[Revision tracking records]
■ ■ ■ ■ ■ ■ ■
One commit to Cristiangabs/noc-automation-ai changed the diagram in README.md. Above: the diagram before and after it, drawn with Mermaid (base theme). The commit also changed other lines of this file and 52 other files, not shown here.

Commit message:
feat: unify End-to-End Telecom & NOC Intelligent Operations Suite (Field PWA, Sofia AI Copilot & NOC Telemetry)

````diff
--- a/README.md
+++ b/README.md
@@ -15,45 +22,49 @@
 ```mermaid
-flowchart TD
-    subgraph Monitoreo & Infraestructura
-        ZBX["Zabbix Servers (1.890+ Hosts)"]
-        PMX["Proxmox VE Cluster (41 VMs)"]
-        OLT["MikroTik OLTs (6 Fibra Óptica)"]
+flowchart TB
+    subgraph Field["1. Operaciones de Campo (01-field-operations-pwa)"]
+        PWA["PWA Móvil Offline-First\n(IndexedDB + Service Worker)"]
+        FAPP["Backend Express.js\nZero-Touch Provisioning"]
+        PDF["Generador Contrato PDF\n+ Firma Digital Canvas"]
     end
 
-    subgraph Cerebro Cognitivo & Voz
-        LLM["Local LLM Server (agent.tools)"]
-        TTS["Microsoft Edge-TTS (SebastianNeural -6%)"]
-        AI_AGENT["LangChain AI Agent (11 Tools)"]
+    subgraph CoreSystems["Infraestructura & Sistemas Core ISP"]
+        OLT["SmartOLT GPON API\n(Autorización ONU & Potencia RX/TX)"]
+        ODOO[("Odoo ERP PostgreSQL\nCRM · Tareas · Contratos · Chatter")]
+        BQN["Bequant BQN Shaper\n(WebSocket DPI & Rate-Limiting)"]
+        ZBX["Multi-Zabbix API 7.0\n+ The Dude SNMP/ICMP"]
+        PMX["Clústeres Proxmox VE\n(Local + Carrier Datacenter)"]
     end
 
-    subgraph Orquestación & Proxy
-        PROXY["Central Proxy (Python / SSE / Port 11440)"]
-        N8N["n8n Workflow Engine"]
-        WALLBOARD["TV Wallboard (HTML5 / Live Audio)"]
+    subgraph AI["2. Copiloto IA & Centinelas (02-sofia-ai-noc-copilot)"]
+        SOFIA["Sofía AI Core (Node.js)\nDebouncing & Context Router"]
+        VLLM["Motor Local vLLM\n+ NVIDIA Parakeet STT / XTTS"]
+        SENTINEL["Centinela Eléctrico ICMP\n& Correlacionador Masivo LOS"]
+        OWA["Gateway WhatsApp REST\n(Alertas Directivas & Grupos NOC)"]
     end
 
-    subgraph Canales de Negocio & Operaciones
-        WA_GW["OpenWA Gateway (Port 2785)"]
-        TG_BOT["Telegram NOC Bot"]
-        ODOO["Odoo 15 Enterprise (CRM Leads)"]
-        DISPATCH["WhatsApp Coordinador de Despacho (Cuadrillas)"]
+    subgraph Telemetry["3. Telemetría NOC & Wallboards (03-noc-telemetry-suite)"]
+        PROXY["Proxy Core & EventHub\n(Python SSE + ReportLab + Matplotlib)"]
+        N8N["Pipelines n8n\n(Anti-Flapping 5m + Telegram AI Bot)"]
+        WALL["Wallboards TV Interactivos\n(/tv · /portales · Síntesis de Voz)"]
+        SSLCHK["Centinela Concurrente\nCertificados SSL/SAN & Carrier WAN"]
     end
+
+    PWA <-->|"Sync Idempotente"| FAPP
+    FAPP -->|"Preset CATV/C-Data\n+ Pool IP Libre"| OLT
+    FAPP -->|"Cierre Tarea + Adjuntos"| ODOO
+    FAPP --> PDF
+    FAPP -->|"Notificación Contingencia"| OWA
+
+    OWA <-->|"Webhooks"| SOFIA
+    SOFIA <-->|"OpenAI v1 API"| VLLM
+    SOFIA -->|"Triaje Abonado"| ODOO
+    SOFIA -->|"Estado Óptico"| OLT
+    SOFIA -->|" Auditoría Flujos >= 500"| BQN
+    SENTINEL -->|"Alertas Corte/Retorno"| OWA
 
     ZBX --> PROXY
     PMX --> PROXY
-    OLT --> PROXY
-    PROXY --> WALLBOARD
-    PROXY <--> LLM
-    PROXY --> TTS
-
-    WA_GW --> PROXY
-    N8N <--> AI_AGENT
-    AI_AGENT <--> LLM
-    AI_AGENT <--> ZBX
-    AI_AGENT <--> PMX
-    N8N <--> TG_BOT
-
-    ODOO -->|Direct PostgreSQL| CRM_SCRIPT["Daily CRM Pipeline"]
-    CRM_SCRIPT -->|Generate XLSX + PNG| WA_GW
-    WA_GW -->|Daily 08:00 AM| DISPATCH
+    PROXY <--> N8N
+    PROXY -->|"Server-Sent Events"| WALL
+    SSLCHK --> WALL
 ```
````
■ ■ ■ ■ ■ ■ ■
**HOW TO COMPLETE THIS TASK**
Could you give again exactly the lines from the line containing "Eléctrico ICMP\n& Correlacionador" through the final line of the data above, and no others?

**EXERCISE SOLUTION**
+        SENTINEL["Centinela Eléctrico ICMP\n& Correlacionador Masivo LOS"]
+        OWA["Gateway WhatsApp REST\n(Alertas Directivas & Grupos NOC)"]
     end
 
-    subgraph Canales de Negocio & Operaciones
-        WA_GW["OpenWA Gateway (Port 2785)"]
-        TG_BOT["Telegram NOC Bot"]
-        ODOO["Odoo 15 Enterprise (CRM Leads)"]
-        DISPATCH["WhatsApp Coordinador de Despacho (Cuadrillas)"]
+    subgraph Telemetry["3. Telemetría NOC & Wallboards (03-noc-telemetry-suite)"]
+        PROXY["Proxy Core & EventHub\n(Python SSE + ReportLab + Matplotlib)"]
+        N8N["Pipelines n8n\n(Anti-Flapping 5m + Telegram AI Bot)"]
+        WALL["Wallboards TV Interactivos\n(/tv · /portales · Síntesis de Voz)"]
+        SSLCHK["Centinela Concurrente\nCertificados SSL/SAN & Carrier WAN"]
     end
+
+    PWA <-->|"Sync Idempotente"| FAPP
+    FAPP -->|"Preset CATV/C-Data\n+ Pool IP Libre"| OLT
+    FAPP -->|"Cierre Tarea + Adjuntos"| ODOO
+    FAPP --> PDF
+    FAPP -->|"Notificación Contingencia"| OWA
+
+    OWA <-->|"Webhooks"| SOFIA
+    SOFIA <-->|"OpenAI v1 API"| VLLM
+    SOFIA -->|"Triaje Abonado"| ODOO
+    SOFIA -->|"Estado Óptico"| OLT
+    SOFIA -->|" Auditoría Flujos >= 500"| BQN
+    SENTINEL -->|"Alertas Corte/Retorno"| OWA
 
     ZBX --> PROXY
     PMX --> PROXY
-    OLT --> PROXY
-    PROXY --> WALLBOARD
-    PROXY <--> LLM
-    PROXY --> TTS
-
-    WA_GW --> PROXY
-    N8N <--> AI_AGENT
-    AI_AGENT <--> LLM
-    AI_AGENT <--> ZBX
-    AI_AGENT <--> PMX
-    N8N <--> TG_BOT
-
-    ODOO -->|Direct PostgreSQL| CRM_SCRIPT["Daily CRM Pipeline"]
-    CRM_SCRIPT -->|Generate XLSX + PNG| WA_GW
-    WA_GW -->|Daily 08:00 AM| DISPATCH
+    PROXY <--> N8N
+    PROXY -->|"Server-Sent Events"| WALL
+    SSLCHK --> WALL
 ```
````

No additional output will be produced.